Brazil's health regulator said Thursday its decision to reject the Russian-made Sputnik V coronavirus vaccine was based on the developer's own data, after the latter threatened to sue for defamation.
Brazilian regulators' decision Monday to deny emergency use authorization for the vaccine has blown up into an all-out international row, with Sputnik V's makers accusing them of "knowingly spreading false and inaccurate information" without testing the vaccine themselves.
The Brazilian agency, Anvisa, based the decision on evidence the vaccine carried a live version of adenovirus, a common cold-causing virus.
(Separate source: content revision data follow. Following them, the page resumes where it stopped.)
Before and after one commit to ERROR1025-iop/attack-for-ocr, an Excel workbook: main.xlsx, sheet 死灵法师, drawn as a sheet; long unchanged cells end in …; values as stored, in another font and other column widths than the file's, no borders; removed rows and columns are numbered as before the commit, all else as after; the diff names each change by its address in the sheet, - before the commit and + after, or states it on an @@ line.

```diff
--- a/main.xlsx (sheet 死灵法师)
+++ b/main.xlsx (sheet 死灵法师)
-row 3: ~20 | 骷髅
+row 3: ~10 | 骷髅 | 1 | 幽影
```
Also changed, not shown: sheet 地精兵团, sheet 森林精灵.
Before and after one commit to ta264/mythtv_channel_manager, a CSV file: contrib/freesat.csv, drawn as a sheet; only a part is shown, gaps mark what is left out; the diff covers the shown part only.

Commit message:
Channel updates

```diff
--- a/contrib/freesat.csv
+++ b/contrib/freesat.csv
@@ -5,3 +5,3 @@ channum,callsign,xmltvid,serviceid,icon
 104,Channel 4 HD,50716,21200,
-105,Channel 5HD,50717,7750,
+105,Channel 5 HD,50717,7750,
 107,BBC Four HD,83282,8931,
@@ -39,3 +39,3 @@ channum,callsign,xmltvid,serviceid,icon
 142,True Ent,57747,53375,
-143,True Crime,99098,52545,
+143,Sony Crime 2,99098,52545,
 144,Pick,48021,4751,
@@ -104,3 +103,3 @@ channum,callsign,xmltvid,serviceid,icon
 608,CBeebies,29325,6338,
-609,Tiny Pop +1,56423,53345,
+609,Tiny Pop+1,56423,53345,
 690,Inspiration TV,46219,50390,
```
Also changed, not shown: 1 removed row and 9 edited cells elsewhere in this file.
It fired back defensively in a press conference that it had drawn that conclusion from information "submitted by the Sputnik V vaccine developer itself."
"Anvisa was accused of lying, of acting unethically, of disseminating fake news about replicating adenovirus," said the agency's director, Antonio Barra Torres.
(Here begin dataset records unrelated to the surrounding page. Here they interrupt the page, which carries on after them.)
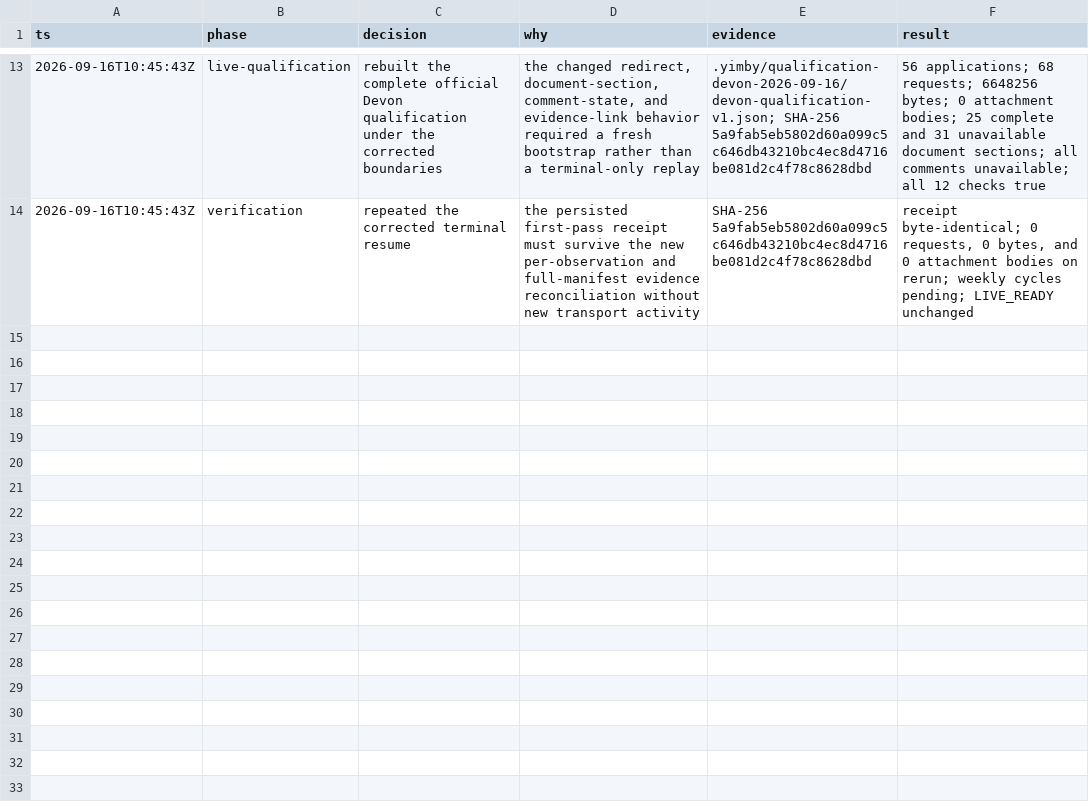
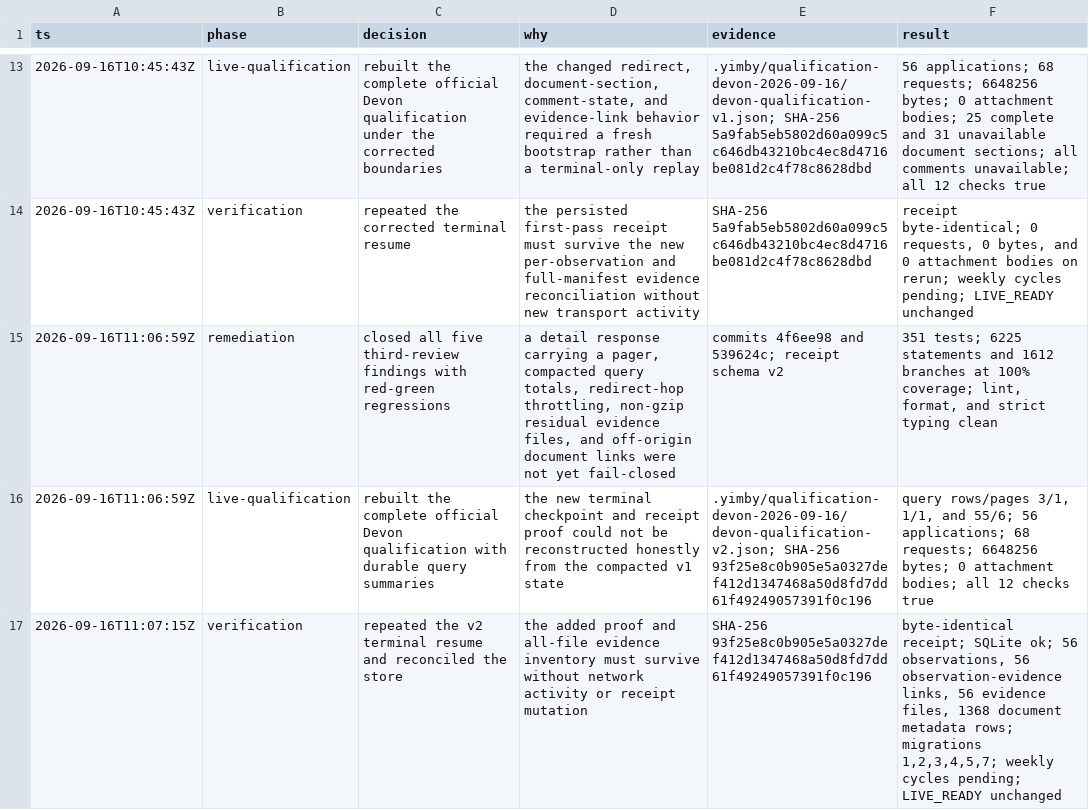
Before and after one commit to kstathou/uk-planning-applications, a TSV file: .audit/devon-qualification-2026-09-16.tsv, drawn as a sheet; only a part is shown, gaps mark what is left out; the diff names each change by its address in the sheet, - before the commit and + after, or states it on an @@ line.

Commit message:
record devon v2 live qualification

```diff
--- a/.audit/devon-qualification-2026-09-16.tsv
+++ b/.audit/devon-qualification-2026-09-16.tsv
+row 15: 2026-09-16T11:06:59Z | remediation | closed all five third-review findings with red-green regressions | a detail response carrying a pager, compacted query totals, redirect-hop throttling, non-gzip residual evidence files, and off-origin document links were not yet fail-closed | commits 4f6ee98 and 539624c; receipt schema v2 | 351 tests; 6225 statements and 1612 branches at 100% coverage; lint, format, and strict typing clean
+row 16: 2026-09-16T11:06:59Z | live-qualification | rebuilt the complete official Devon qualification with durable query summaries | the new terminal checkpoint and receipt proof could not be reconstructed honestly from the compacted v1 state | .yimby/qualification-devon-2026-09-16/devon-qualification-v2.json; SHA-256 93f25e8c0b905e5a0327def412d1347468a50d8fd7dd61f49249057391f0c196 | query rows/pages 3/1, 1/1, and 55/6; 56 applications; 68 requests; 6648256 bytes; 0 attachment bodies; all 12 checks true
+row 17: 2026-09-16T11:07:15Z | verification | repeated the v2 terminal resume and reconciled the store | the added proof and all-file evidence inventory must survive without network activity or receipt mutation | SHA-256 93f25e8c0b905e5a0327def412d1347468a50d8fd7dd61f49249057391f0c196 | byte-identical receipt; SQLite ok; 56 observations, 56 observation-evidence links, 56 evidence files, 1368 document metadata rows; migrations 1,2,3,4,5,7; weekly cycles pending; LIVE_READY unchanged
```
Also changed, not shown: 3 other files.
"We refute this grave accusation."
The spat came three days after Anvisa announced it had denied a request from several states to import Sputnik V, saying its experts had flagged "uncertainties" about the jab.
The Brazilian government, which is struggling to secure enough vaccines for the hard-hit country's 212 million people, had been negotiating the purchase of 30 million Sputnik doses.
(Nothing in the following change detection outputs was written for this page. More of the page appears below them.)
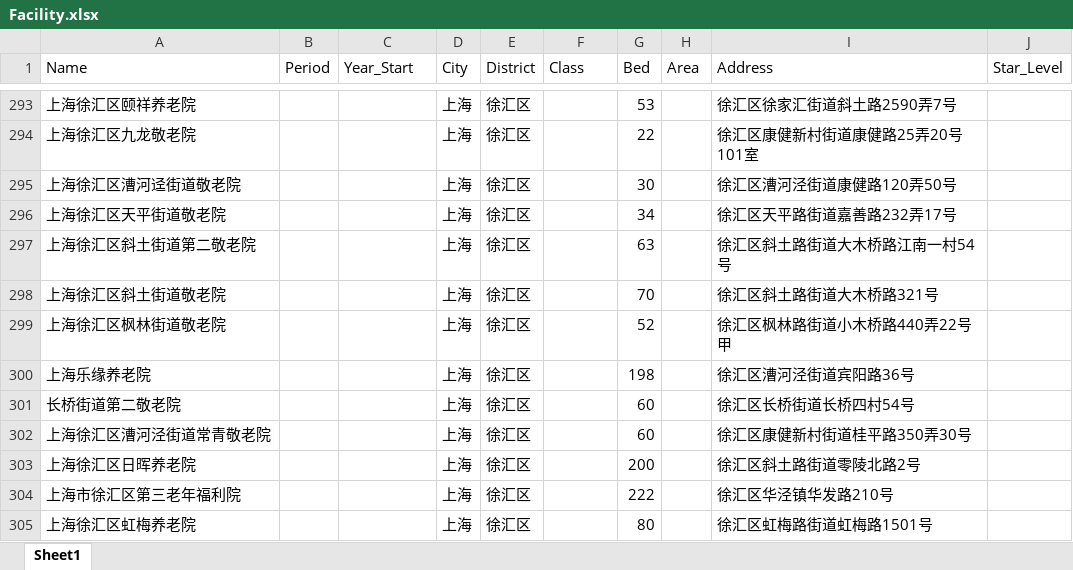
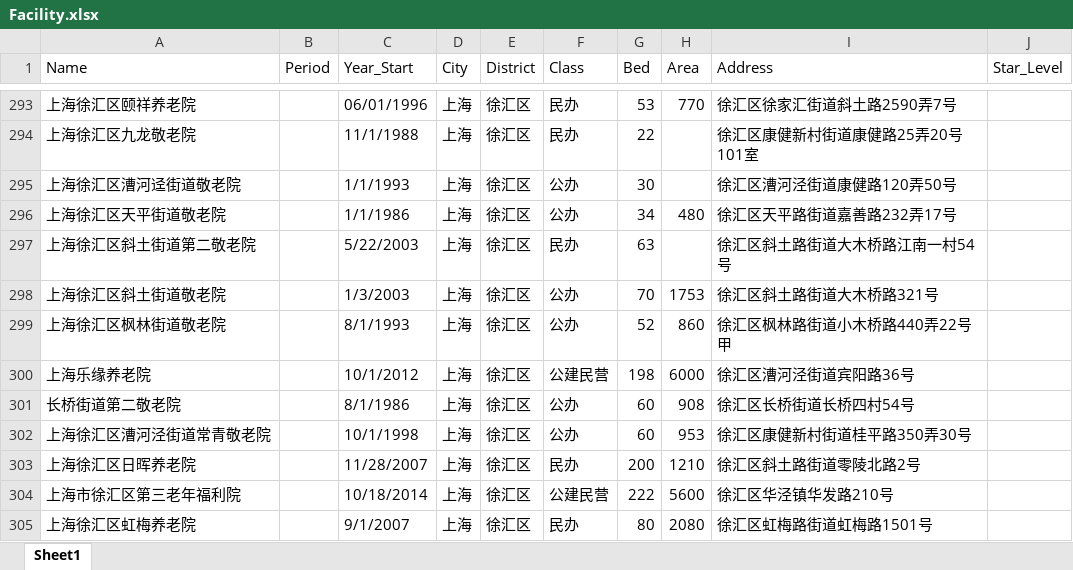
Before and after one commit to JACKTANSNAKE/2020research, an Excel workbook: dataset/Facility.xlsx, sheet Sheet1, drawn as a sheet; only a part is shown, gaps mark what is left out; values as stored, in another font and other column widths than the file's, no borders; the diff covers the shown part only; the diff names each change by its address in the sheet, - before the commit and + after, or states it on an @@ line.

```diff
--- a/dataset/Facility.xlsx (sheet Sheet1)
+++ b/dataset/Facility.xlsx (sheet Sheet1)
-C293 (Year_Start): (empty)
+C293 (Year_Start): 06/01/1996
-F293:F294 (Class): (empty)
+F293:F294 (Class): 民办
-H293 (Area): (empty)
+H293 (Area): 770
-C294 (Year_Start): (empty)
+C294 (Year_Start): 11/1/1988
-C295 (Year_Start): (empty)
+C295 (Year_Start): 1/1/1993
-F295:F296 (Class): (empty)
+F295:F296 (Class): 公办
-C296 (Year_Start): (empty)
+C296 (Year_Start): 1/1/1986
-H296 (Area): (empty)
+H296 (Area): 480
-C297 (Year_Start): (empty)
+C297 (Year_Start): 5/22/2003
-F297 (Class): (empty)
+F297 (Class): 民办
-C298 (Year_Start): (empty)
+C298 (Year_Start): 1/3/2003
-F298:F299 (Class): (empty)
+F298:F299 (Class): 公办
-H298 (Area): (empty)
+H298 (Area): 1753
-C299 (Year_Start): (empty)
+C299 (Year_Start): 8/1/1993
-H299 (Area): (empty)
+H299 (Area): 860
-C300 (Year_Start): (empty)
+C300 (Year_Start): 10/1/2012
-F300 (Class): (empty)
+F300 (Class): 公建民营
-H300 (Area): (empty)
+H300 (Area): 6000
-C301 (Year_Start): (empty)
+C301 (Year_Start): 8/1/1986
-F301:F302 (Class): (empty)
+F301:F302 (Class): 公办
-H301 (Area): (empty)
+H301 (Area): 908
-C302 (Year_Start): (empty)
+C302 (Year_Start): 10/1/1998
-H302 (Area): (empty)
+H302 (Area): 953
-C303 (Year_Start): (empty)
+C303 (Year_Start): 11/28/2007
-F303 (Class): (empty)
+F303 (Class): 民办
-H303 (Area): (empty)
+H303 (Area): 1210
-C304 (Year_Start): (empty)
+C304 (Year_Start): 10/18/2014
-F304 (Class): (empty)
+F304 (Class): 公建民营
-H304 (Area): (empty)
+H304 (Area): 5600
-C305 (Year_Start): (empty)
+C305 (Year_Start): 9/1/2007
-F305 (Class): (empty)
+F305 (Class): 民办
-H305 (Area): (empty)
+H305 (Area): 2080
```
Also changed, not shown: 6 removed rows and 1509 edited cells elsewhere in this sheet, 2 other files.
The vaccine's developers said Tuesday the decision was politically motivated, then upped their response Thursday.
"Sputnik V is undertaking a legal defamation proceeding in Brazil against Anvisa," the developer said on the official Sputnik V Twitter account.
"Anvisa made incorrect and misleading statements without having tested the actual Sputnik V vaccine."
The issue centers around an "adenovirus vector" — a virus that normally causes mild respiratory illness but in vaccines is genetically modified so that it cannot replicate, and edited to carry the DNA instructions for human cells to develop the spike protein of the virus that causes Covid-19.
This in turn trains the human system to be prepared in case it encounters the real coronavirus.
The Sputnik V vaccine uses two different adenovirus vectors to accomplish this task, administered in two shots.
According to a slideshow presented by Anvisa regulators, the agency determined that the booster shot was "replication competent" — meaning that once inside the body, the adenovirus can continue to multiply.
They added that this had likely occurred because of a manufacturing problem.
Approved by more than 60 countries
The Russian vaccine has been approved for use in at least 60 countries, including more than 10 in Latin America.
But it has not yet been approved by the European Medicines Agency (EMA) or the United States' Food and Drug Administration (FDA).
Some Western countries have been wary of Sputnik V — named after the Soviet-era satellite — over concerns the Kremlin would use it as a soft-power tool to advance its interests.
Moscow registered the jab in August before large-scale clinical trials, but leading medical journal The Lancet has since said it is safe and more than 90 percent effective.